  1. RCInet.ca’s online forums are not anonymous. Users must register, and give their full name and place of residence, which are displayed alongside each of their comments. RCInet.ca reserves the right not to publish comments if there is any doubt as to the identity of their author.
  2. Assuming the identity of another person with intent to mislead or cause harm is a serious infraction that may result in the offender being banned.
  3. RCInet.ca’s online forums are open to everyone, without regard to age, ethnic origin, religion, gender or sexual orientation.
  4. Comments that are defamatory, hateful, racist, xenophobic, sexist, or that disparage an ethnic origin, religious affiliation or age group will not be published.
  5. In online speak, writing in ALL CAPS is considered yelling, and may be interpreted as aggressive behaviour, which is unpleasant for the people reading. Any message containing one or more words in all caps (except for initialisms and acronyms) will be rejected, as will any message containing one or more words in bold, italic or underlined characters.
  6. Use of vulgar, obscene or objectionable language is prohibited. Forums are public places and your comments could offend some users. People who use inappropriate language will be banned.
  7. Mutual respect is essential among users. Insulting, threatening or harassing another user is prohibited. You can express your disagreement with an idea without attacking anyone.
  8. Exchanging arguments and opposing views is a key component of healthy debate, but it should not turn into a dialogue or private discussion between two users who address each other without regard for the other participants. Messages of this type will not be posted.
  9. Radio Canada International publishes contents in five languages. The language used in the forums has to be the same as the contents we publish. The usage of other languages, with the exception of some words, is forbidden. Messages that are off-topic will not be published.
  10. Making repetitive posts disrupts the flow of discussions and will not be tolerated.
  11. Adding images or any other type of file to comments is forbidden. Including hyperlinks to other websites is allowed, as long as they comply with netiquette. Radio Canada International  is in no way responsible for the content of such sites, however.
  12. Copying and pasting text written by someone else, even if you credit the author, is unacceptable if that text makes up the majority of your comment.
  13. Posting any type of advertising or call to action, in any form, to Radio Canada International  forums is prohibited.
  14. All comments and other types of content are moderated before publication. Radio Canada International  reserves the right to refuse any comment for publication.

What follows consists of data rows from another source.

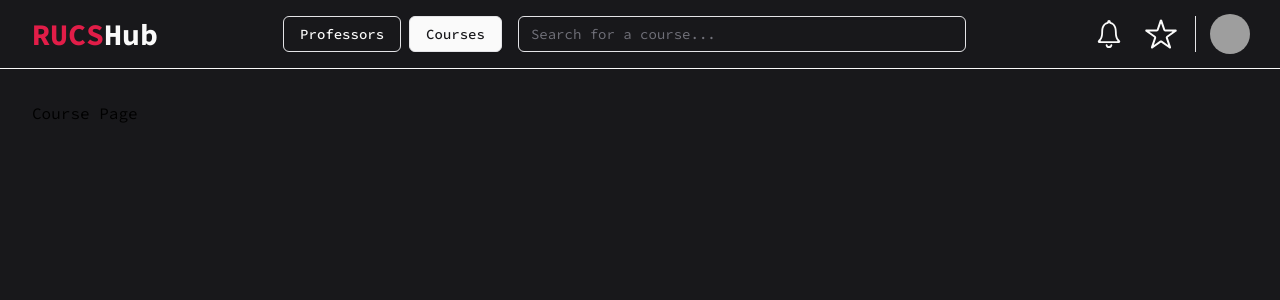
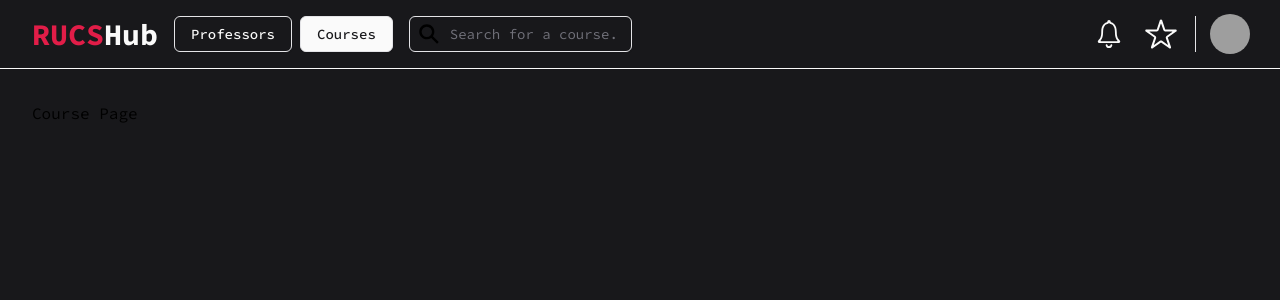
Before and after one commit to DylanPina/RUCS-Hub, a Next.js app: page /courses in a window 1280 px wide. Shown: the top 300 px of the page. Built offline with nearby package versions, Linux system fonts and the light colour scheme; grey boxes are pictures that could not be loaded.

Commit message:
Added more animations to nav

```diff
--- a/components/nav/nav.tsx
+++ b/components/nav/nav.tsx
@@ -1,60 +1,37 @@
 import React from "react";
-import { Input } from "../shadcn/ui/input";
 import { Avatar, AvatarImage } from "../shadcn/ui/avatar";
 import { Separator } from "../shadcn/ui/separator";
-import { IoIosStarOutline } from "react-icons/io";
-import { IoIosNotificationsOutline } from "react-icons/io";
 import NavButton from "./nav_button";
 import { Button } from "../shadcn/ui/button";
 import Link from "next/link";
+import NavSearchBar from "./nav_search_bar";
+import NavStar from "./nav_star";
+import NavNotification from "./nav_notifications";
 
 export default function Nav() {
   return (
     <div className="sticky top-0 z-40 backdrop-blur flex justify-center w-full transition-colors duration-500 lg:z-50 border-b border-primary-white bg-primary-black supports-backdrop-blur:bg-white/60 dark:bg-transparent">
       <div className="w-full max-w-screen-2xl">
-        <div className="flex place-content-between space-x-4 py-4 px-8">
+        <div className="flex space-x-4 py-4 px-8">
           <h2 className="font-bold text-3xl text-primary-white whitespace-nowrap">
             <span className="text-primary-red">RUCS</span>Hub
           </h2>
-          <div className="flex space-x-4 place-content-center w-full">
+          <div className="flex space-x-4 w-full">
             <div className="flex space-x-2">
               <NavButton link="/professors" text="Professors" />
               <NavButton link="/courses" text="Courses" />
             </div>
-            <Input
-              className="w-full max-w-md justify-self-center focus:border-primary-red"
-              placeholder="Search for a course..."
-            />
+            <NavSearchBar />
           </div>
           <div className="flex items-center space-x-4">
-            <Button
-              asChild
-              variant="ghost"
-              size="icon"
-              className="hover:bg-primary-red"
-            >
-              <IoIosNotificationsOutline
-                className="fill-primary-white cursor-pointer hover:fill-primary-black"
-                size={32}
-              />
-            </Button>
-            <Button
-              asChild
-              variant="ghost"
-              size="icon"
-              className="hover:bg-primary-red"
-            >
-              <IoIosStarOutline
-                className="fill-primary-white cursor-pointer hover:fill-primary-black"
-                size={32}
-              />
-            </Button>
+            <NavNotification />
+            <NavStar />
             <Separator orientation="vertical" />
             <Button
               asChild
               variant="ghost"
               size="icon"
-              className="rounded-full transition duration-150 ease-out hover:ease-in hover:scale-110"
+              className="rounded-full transition duration-150 ease-out hover:ease-in hover:scale-105"
             >
               <Link href="/login">
                 <Avatar>
--- a/components/nav/nav_button.tsx
+++ b/components/nav/nav_button.tsx
@@ -15,7 +15,7 @@ export default function NavButton({ link, text }: NavButtonProps) {
   const isActive = pathname.includes(link);
   const buttonClass = isActive
     ? "bg-primary-white text-primary-black"
-    : "bg-transparent text-primary-white hover:bg-primary-red hover:text-primary-white";
+    : "bg-transparent text-primary-white hover:bg-primary-red/50 hover:text-primary-white transition duration-150 ease-out hover:ease-in hover:scale-105";
 
   return (
     <Button asChild variant="outline" className={buttonClass}>
--- /dev/null
+++ b/components/nav/nav_notifications.tsx
@@ -0,0 +1,19 @@
+import React from "react";
+import { IoIosNotificationsOutline } from "react-icons/io";
+import { Button } from "../shadcn/ui/button";
+
+export default function NavNotification() {
+  return (
+    <Button
+      asChild
+      variant="ghost"
+      size="icon"
+      className="hover:bg-transparent"
+    >
+      <IoIosNotificationsOutline
+        className="fill-primary-white cursor-pointer hover:fill-primary-red transition duration-150 ease-out hover:ease-in hover:scale-105"
+        size={32}
+      />
+    </Button>
+  );
+}
--- /dev/null
+++ b/components/nav/nav_search_bar.tsx
@@ -0,0 +1,18 @@
+import React from "react";
+import { Input } from "../shadcn/ui/input";
+import { IoSearchSharp } from "react-icons/io5";
+
+export default function NavSearchBar() {
+  return (
+    <div className="relative w-full">
+      <IoSearchSharp
+        size={24}
+        className="absolute left-2 top-1/2 transform -translate-y-1/2"
+      />
+      <Input
+        className="w-fit focus:w-full focus:max-w-md pl-10 focus:border-primary-red"
+        placeholder="Search for a course..."
+      />
+    </div>
+  );
+}
--- /dev/null
+++ b/components/nav/nav_star.tsx
@@ -0,0 +1,19 @@
+import React from "react";
+import { Button } from "../shadcn/ui/button";
+import { IoIosStarOutline } from "react-icons/io";
+
+export default function NavStar() {
+  return (
+    <Button
+      asChild
+      variant="ghost"
+      size="icon"
+      className="hover:bg-transparent"
+    >
+      <IoIosStarOutline
+        className="fill-primary-white cursor-pointer hover:fill-yellow-300 transition duration-150 ease-out hover:ease-in hover:scale-105"
+        size={32}
+      />
+    </Button>
+  );
+}
--- a/components/shadcn/ui/input.tsx
+++ b/components/shadcn/ui/input.tsx
@@ -1,6 +1,6 @@
-import * as React from "react"
+import * as React from "react";
 
-import { cn } from "@/lib/shadcn/utils"
+import { cn } from "@/lib/shadcn/utils";
 
 export interface InputProps
   extends React.InputHTMLAttributes<HTMLInputElement> {}
@@ -11,15 +11,16 @@ const Input = React.forwardRef<HTMLInputElement, InputProps>(
       <input
         type={type}
         className={cn(
-          "flex h-9 w-full rounded-md border border-zinc-200 bg-transparent px-3 py-1 text-sm shadow-sm transition-colors file:border-0 file:bg-transparent file:text-sm file:font-medium placeholder:text-zinc-500 focus-visible:outline-none focus-visible:ring-1 focus-visible:ring-zinc-950 disabled:cursor-not-allowed disabled:opacity-50 dark:border-zinc-800 dark:placeholder:text-zinc-400 dark:focus-visible:ring-zinc-300",
-          className
+          "flex h-9 w-full rounded-md border border-zinc-200 bg-transparent px-3 py-1 text-sm shadow-sm file:border-0 file:bg-transparent file:text-sm file:font-medium placeholder:text-zinc-500 focus-visible:outline-none focus-visible:ring-1 focus-visible:ring-zinc-950 disabled:cursor-not-allowed disabled:opacity-50 dark:border-zinc-800 dark:placeholder:text-zinc-400 dark:focus-visible:ring-zinc-300",
+
+          className,
         )}
         ref={ref}
         {...props}
       />
-    )
-  }
-)
-Input.displayName = "Input"
+    );
+  },
+);
+Input.displayName = "Input";
 
-export { Input }
+export { Input };
```
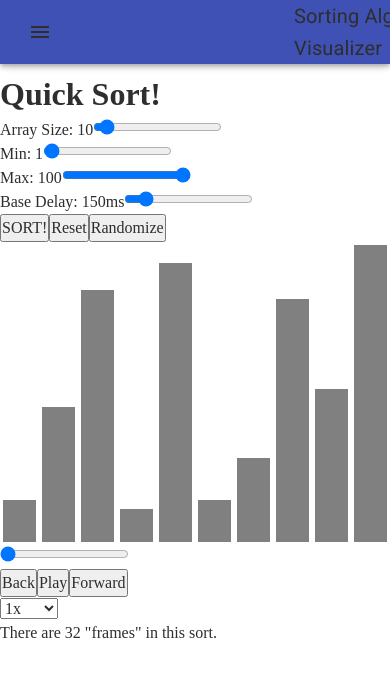
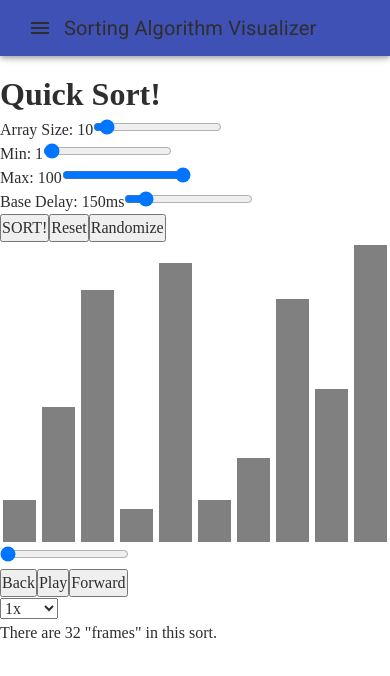
Before and after one commit to jasongir/sorting-algorithm-visualizer, a React (Create React App) app: page /quick in a window 390 px wide. Shown: the top 676 px of the page. Built offline with nearby package versions, Linux system fonts and the light colour scheme.

Commit message:
made top appbar more responsive

```diff
--- a/src/components/header/header.component.jsx
+++ b/src/components/header/header.component.jsx
@@ -28,6 +28,12 @@ const Header = ({ setShowDrawer, showDrawer, showMenu }) => {
 						</IconButton>
 					</Hidden>
 					<Link to="/">
+						<Hidden mdUp>
+							<Typography variant="h6" component="h2">
+								Sorting Algorithm Visualizer
+							</Typography>
+						</Hidden>
+						<Hidden smDown>
 							<Typography
 								variant="h6"
 								component="h2"
@@ -42,6 +48,7 @@ const Header = ({ setShowDrawer, showDrawer, showMenu }) => {
 							>
 								Sorting Algorithm Visualizer
 							</Typography>
+						</Hidden>
 					</Link>
 				</Toolbar>
 			</AppBar>
```
Lines whose indentation alone changed are shown as unchanged.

  15. Radio Canada International  reserves the right to close a forum at any time, without notice.
  16. Radio Canada International  reserves the right to amend this code of conduct (netiquette) at any time, without notice.
  17. By participating in its online forums, you allow Radio Canada International to publish your comments on the web for an indefinite time. This also implies that these messages will be indexed by Internet search engines.
  18. Radio Canada International has no obligation to remove your messages from the web if one day you request it. We invite you to carefully consider your comments and the consequences of their posting.

*